Yesterday, I wrote a post to orient readers to my views on how values can be matters of fact. This afternoon I wrote 6 more such posts, delineating my positions on a number of other key topics which can serve as introductions and reference guides (with links) to my thinking. They are on the topics of the relationships between philosophy, science, and faith, the nature of my atheism and my views on the debates about gods’ existences, my views on how to relate to liberal and moderate religious people, my views on the importance of atheist activism, and my defense of actively trying to persuade people of atheism. Below is a brief clarification about my opposition to faith and optimism about the possibilities for faithless religion and a list of posts in my “Disambiguating Faith” series which debunks one by one numerous good things which are equivocated with “faith” when apologists try to defend it. They try to get you to agree that mental or social habit x is good and sometimes called “faith”, so therefore all the other things called faith are also analogously good. I painstakingly throughout the series address each of these equivocations as I come across them.
Now, on with the most basic clarifications:
I am anti-faith.
I define faith specifically and narrowly as the willful explicit or implicit willingness to believe propositions that the believer perceives to be either unsupported by scientific, historical and/or philosophical evidence and argumentation or has good reason to suspect are undermined by such evidence and argumentation. I think this is a form of intellectual vice. When one’s faith-based beliefs and faith-based practices are chosen out of deference to an authority who offers no independently verifiable reasons or evidence, this is a deeply irresponsible authoritarianism of thought and practice. Religions, insofar as they cultivate and depend upon such irrationalistic and anti-rationalistic vices are authoritarian institutions which threaten to stagnate or outright regress moral and intellectual progress.
Faith poisons religion but I hold out hope for non-faith-based religiosity.

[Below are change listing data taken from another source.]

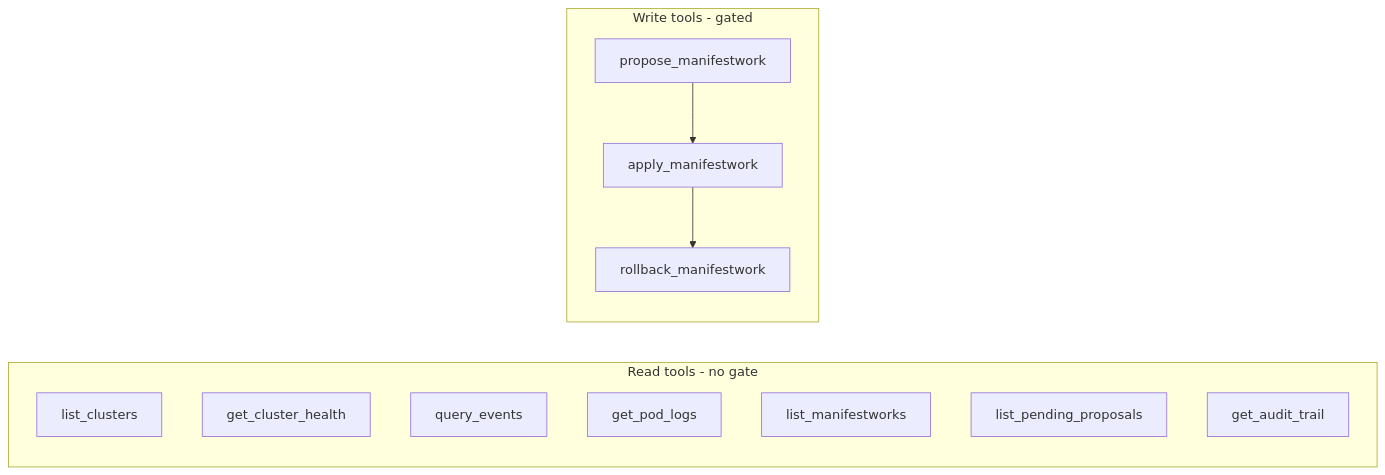
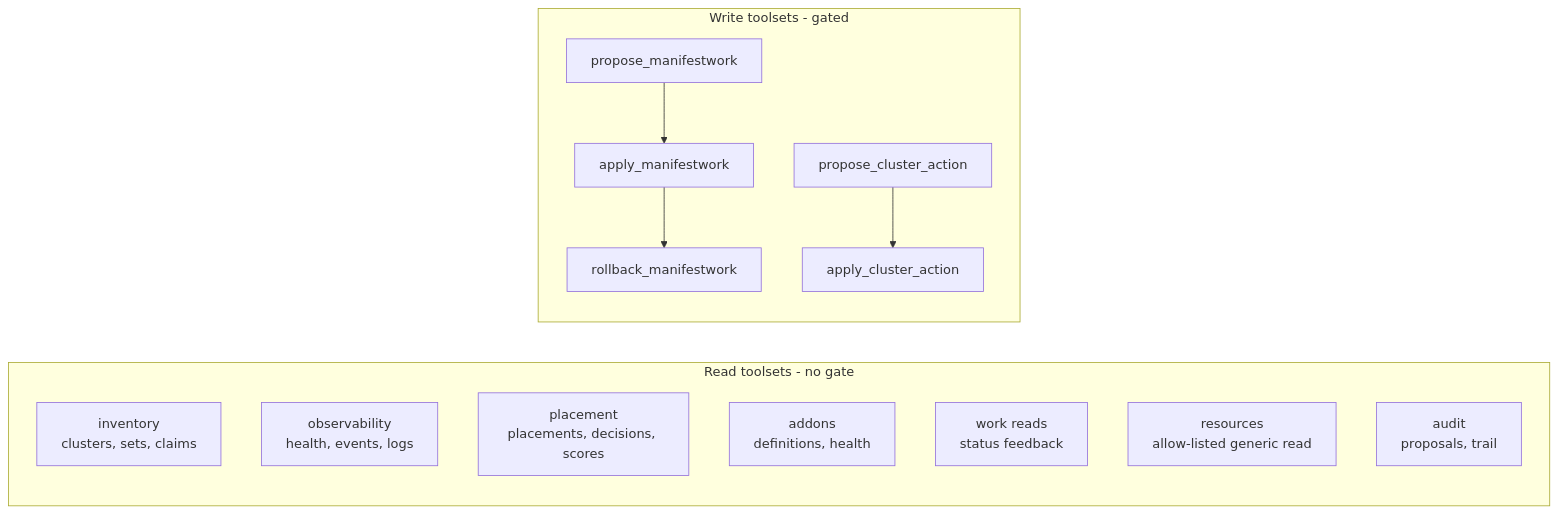
The second of 2 diagrams in wiki/Implementation.md (ocm-mcp-server/ocm-mcp-server), drawn with Mermaid before and after one commit. The commit also changed other lines of this file and 14 other files, not shown here.

First line of the commit message:
feat: expand tool surface to 27 tools across nine toolsets, add prompts

````diff
--- a/wiki/Implementation.md
+++ b/wiki/Implementation.md
@@ -33,18 +37,18 @@
 ```mermaid
 flowchart LR
-    subgraph Read [Read tools - no gate]
+    subgraph Read [Read toolsets - no gate]
       direction TB
-      r1[list_clusters]
-      r2[get_cluster_health]
-      r3[query_events]
-      r4[get_pod_logs]
-      r5[list_manifestworks]
-      r6[list_pending_proposals]
-      r7[get_audit_trail]
+      i[inventory<br/>clusters, sets, claims]
+      o[observability<br/>health, events, logs]
+      p[placement<br/>placements, decisions, scores]
+      a[addons<br/>definitions, health]
+      wr[work reads<br/>status feedback]
+      g[resources<br/>allow-listed generic read]
+      au[audit<br/>proposals, trail]
     end
-    subgraph Write [Write tools - gated]
+    subgraph Write [Write toolsets - gated]
       direction TB
-      w1[propose_manifestwork] --> w2[apply_manifestwork]
-      w2 --> w3[rollback_manifestwork]
+      w1[propose_manifestwork] --> w2[apply_manifestwork] --> w3[rollback_manifestwork]
+      c1[propose_cluster_action] --> c2[apply_cluster_action]
     end
 ```
````
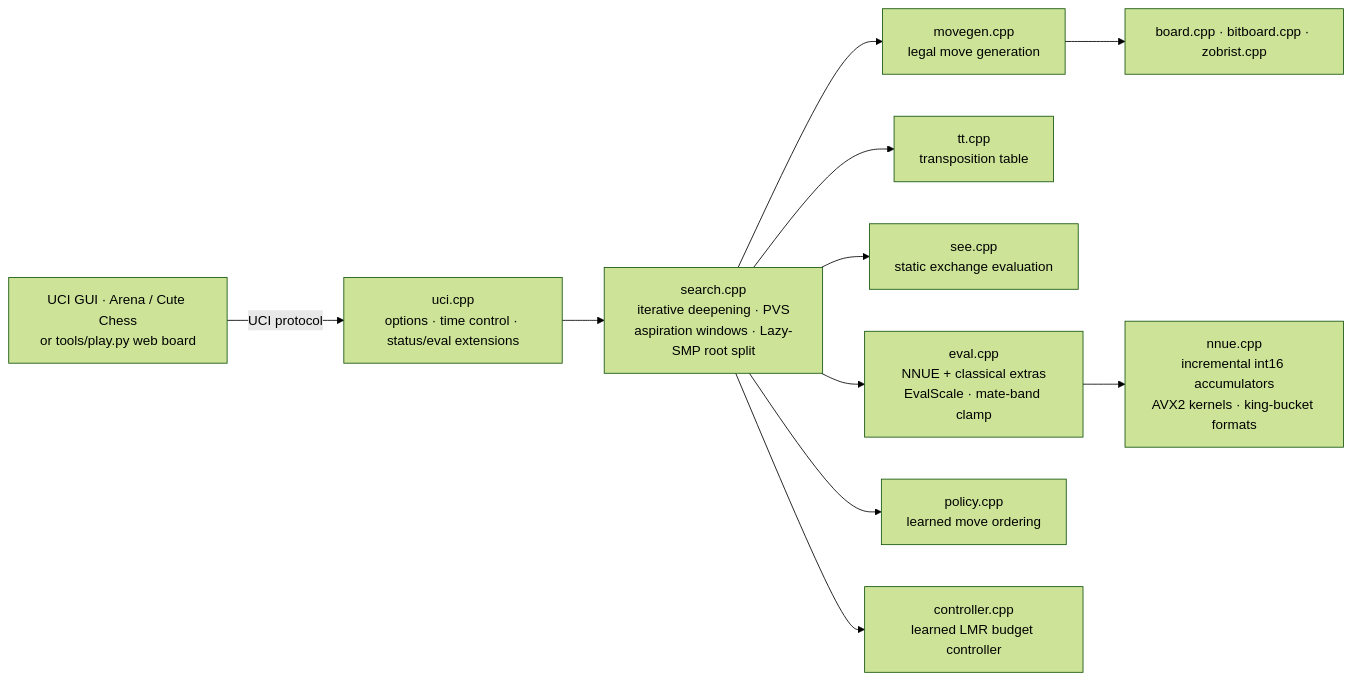
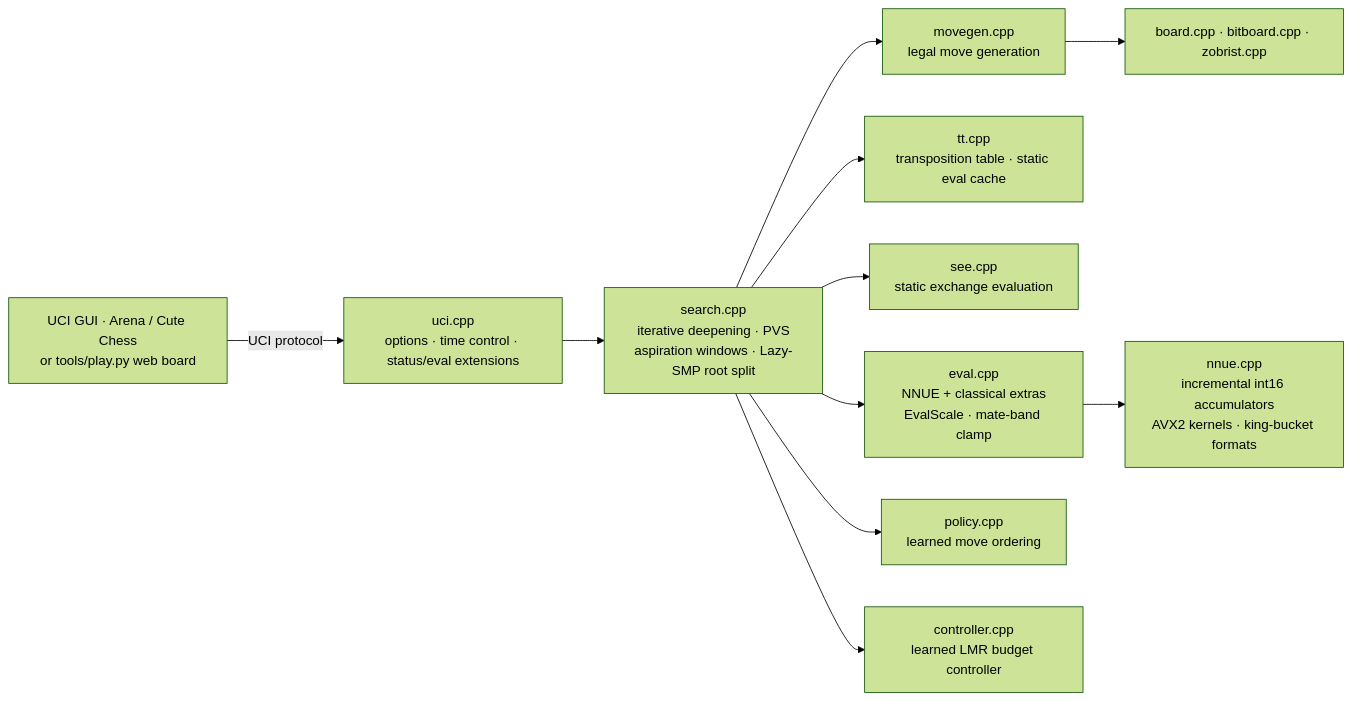
One commit to gonzalocolina/Optiline changed the first of 2 diagrams in README.md. Above: the diagram before and after it, drawn with Mermaid (forest theme). The commit also changed other lines of this file, not shown here.

Commit message:
docs: modernize and refine README with accurate metrics and pipeline flows

````diff
--- a/README.md
+++ b/README.md
@@ -90,13 +96,13 @@
 ```mermaid
 flowchart LR
     GUI["UCI GUI · Arena / Cute Chess<br/>or tools/play.py web board"] -->|"UCI protocol"| UCI["uci.cpp<br/>options · time control · status/eval extensions"]
     UCI --> SEARCH["search.cpp<br/>iterative deepening · PVS<br/>aspiration windows · Lazy-SMP root split"]
     SEARCH --> MG["movegen.cpp<br/>legal move generation"]
-    SEARCH --> TT["tt.cpp<br/>transposition table"]
+    SEARCH --> TT["tt.cpp<br/>transposition table · static eval cache"]
     SEARCH --> SEE["see.cpp<br/>static exchange evaluation"]
     SEARCH --> EVAL["eval.cpp<br/>NNUE + classical extras<br/>EvalScale · mate-band clamp"]
     EVAL --> NNUE["nnue.cpp<br/>incremental int16 accumulators<br/>AVX2 kernels · king-bucket formats"]
     SEARCH --> POL["policy.cpp<br/>learned move ordering"]
     SEARCH --> CTRL["controller.cpp<br/>learned LMR budget controller"]
     MG --> CORE["board.cpp · bitboard.cpp · zobrist.cpp"]
 ```
````
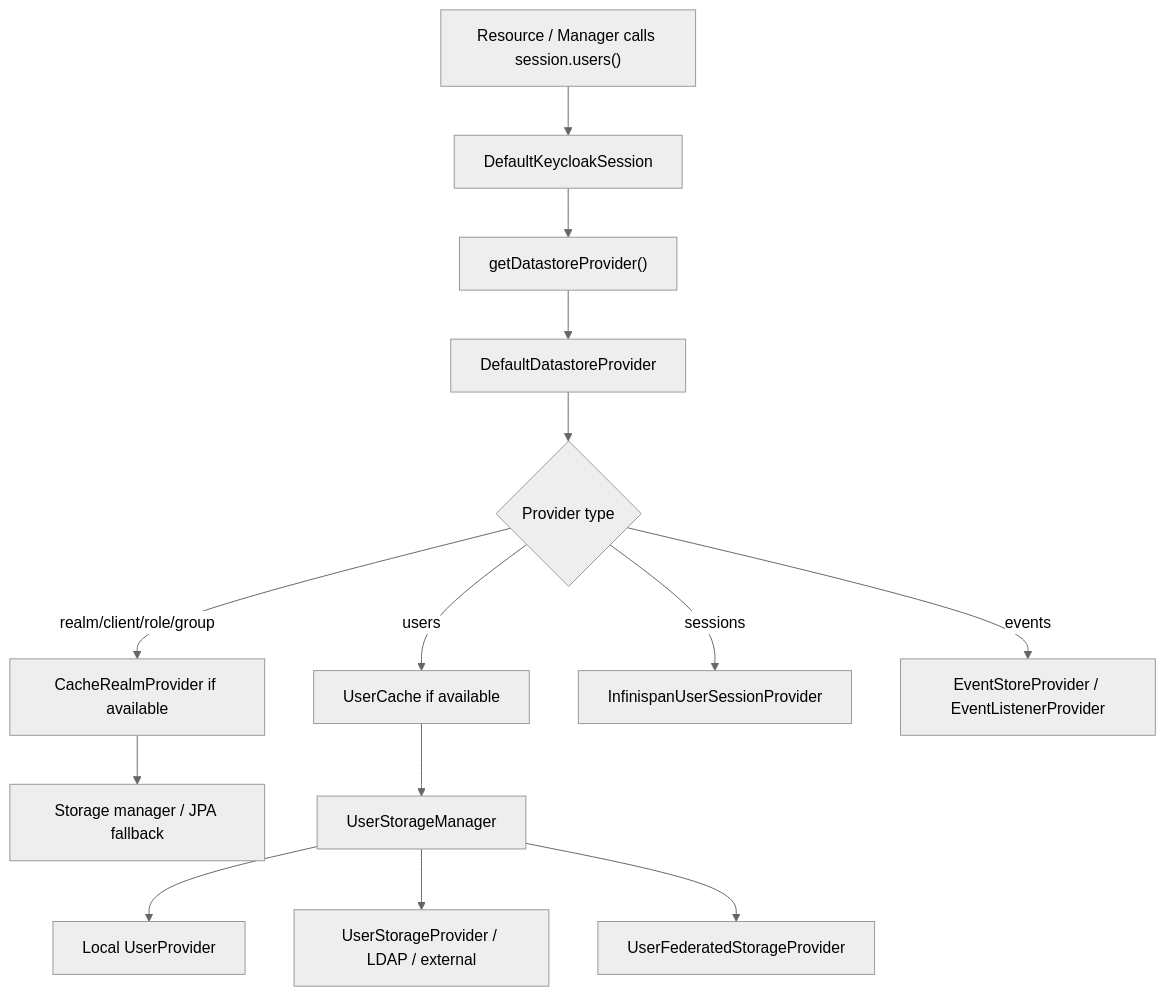
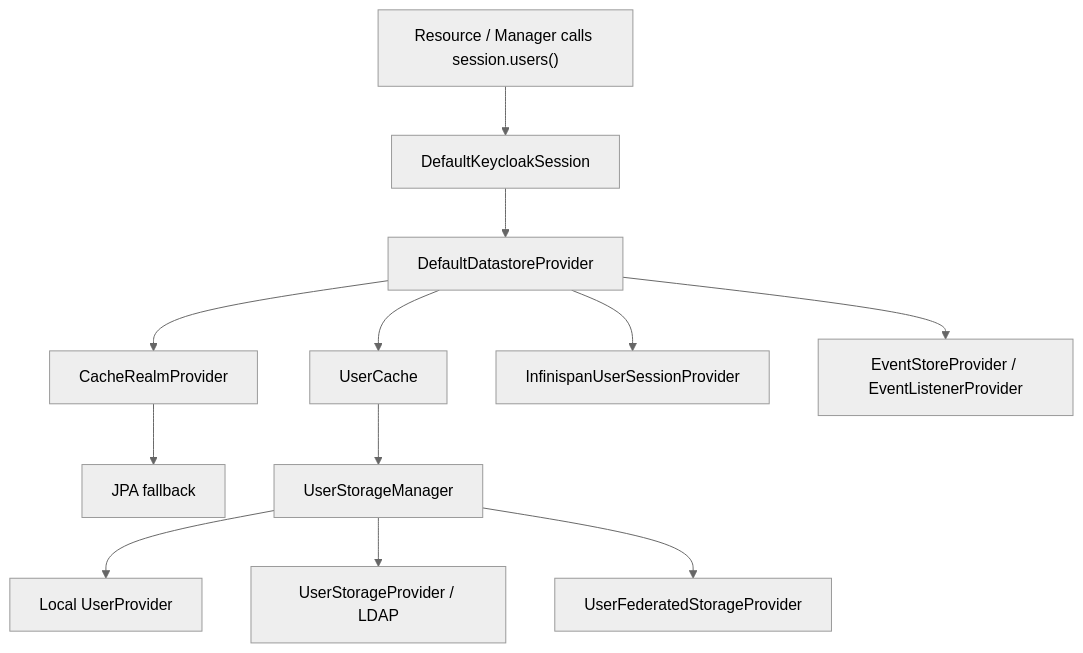
Before and after one commit to dhs-shine/keycloak: the fifth of 5 diagrams in docs/custom/10-architecture/10-server-runtime-and-request-lifecycle.md, drawn with Mermaid (neutral theme). The commit also changed other lines of this file and 7 other files, not shown here.

````diff
--- a/docs/custom/10-architecture/10-server-runtime-and-request-lifecycle.md
+++ b/docs/custom/10-architecture/10-server-runtime-and-request-lifecycle.md
@@ -320,16 +177,14 @@
 ```mermaid
 flowchart TD
-  A["Resource / Manager calls session.users()"] --> B["DefaultKeycloakSession"]
-  B --> C["getDatastoreProvider()"]
-  C --> D["DefaultDatastoreProvider"]
-  D --> E{"Provider type"}
-  E -- realm/client/role/group --> F["CacheRealmProvider if available"]
-  F --> G["Storage manager / JPA fallback"]
-  E -- users --> H["UserCache if available"]
-  H --> I["UserStorageManager"]
-  I --> J["Local UserProvider"]
-  I --> K["UserStorageProvider / LDAP / external"]
-  I --> L["UserFederatedStorageProvider"]
-  E -- sessions --> M["InfinispanUserSessionProvider"]
-  E -- events --> N["EventStoreProvider / EventListenerProvider"]
+  Resource["Resource / Manager calls session.users()"] --> Session["DefaultKeycloakSession"]
+  Session --> Datastore["DefaultDatastoreProvider"]
+  Datastore --> RealmCache["CacheRealmProvider"]
+  RealmCache --> JPA["JPA fallback"]
+  Datastore --> UserCache["UserCache"]
+  UserCache --> USM["UserStorageManager"]
+  USM --> Local["Local UserProvider"]
+  USM --> External["UserStorageProvider / LDAP"]
+  USM --> Federated["UserFederatedStorageProvider"]
+  Datastore --> Sessions["InfinispanUserSessionProvider"]
+  Datastore --> Events["EventStoreProvider / EventListenerProvider"]
 ```
````
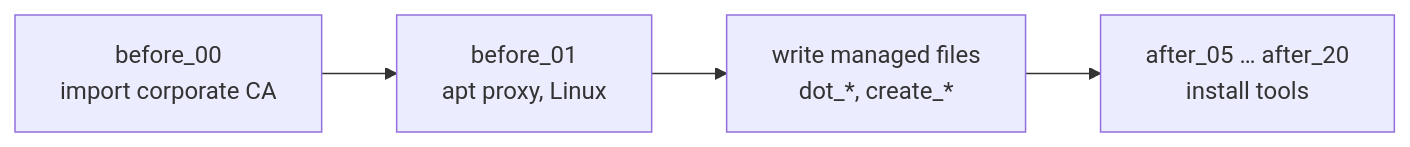
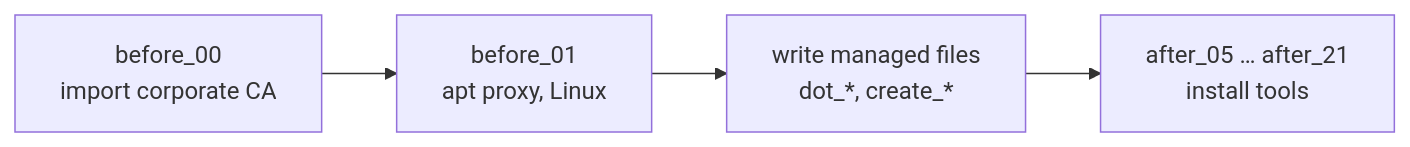
The fourth of 11 diagrams in ARCHITECTURE.md (jvspeed74/dotfiles), drawn with Mermaid before and after one commit. The commit also changed other lines of this file and 3 other files, not shown here.

````diff
--- a/ARCHITECTURE.md
+++ b/ARCHITECTURE.md
@@ -144,6 +144,6 @@
 ```mermaid
 flowchart LR
     B0["before_00<br/>import corporate CA"] --> B1["before_01<br/>apt proxy, Linux"]
     B1 --> F["write managed files<br/>dot_*, create_*"]
-    F --> A["after_05 … after_20<br/>install tools"]
+    F --> A["after_05 … after_21<br/>install tools"]
 ```
````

“Religion” is a word for many interrelated but distinguishable and separable practices. Rituals, myths, symbols, communal identities, narratives about meaning, discussion of ethics, traditions, disciplines for personal cultivation, meditations, festivals, songs, worship, prayer, gods, metaphysical speculation, and faith are just some of the many things it encompasses. Many of these things could be put to good use and in service of truths about ethics, truths about reality, truths about objective attainment of meaning and fulfillment, truths about how to reach rich mental states people call “spiritual”.
But religions are often dragged down by faith—the commitment to believing what is not likely to be true at all. Purified of faith and purified of the deference to authoritarianism which it inculcates and reinforces in people, I hope that rationalists will be able to develop open-ended pluralities of religions through which people can gain the benefits of traditions and rituals and communities built around ethics, meaning, and (rationally understood) “spiritual” practices. I think there are empirical and philosophically robust, truth-based narratives about all these things that can be advanced and there can be rituals through which the young learn not the ossifying and surpassed values of primitive peoples but the values of autonomy, flourishing, the interconnectedness of all people, etc.
For my views on how to constructively approach religion and spirituality beyond faith, see my posts True Religion?, Towards Atheistic Religions (Or Away From Them, Depending On How You, On Defending True Spirituality And Taking The Word Back From Spiritually Bankrupt Fundamentalism, I Am Interviewed About My Personal (Atheistic) Religiosity/Spirituality, and Is It A Waste Of Time For Atheists To Care About Spirituality?
For more on faith, read any post in my “Disambiguating Faith” series. It is unnecessary to read all its posts to understand any given one.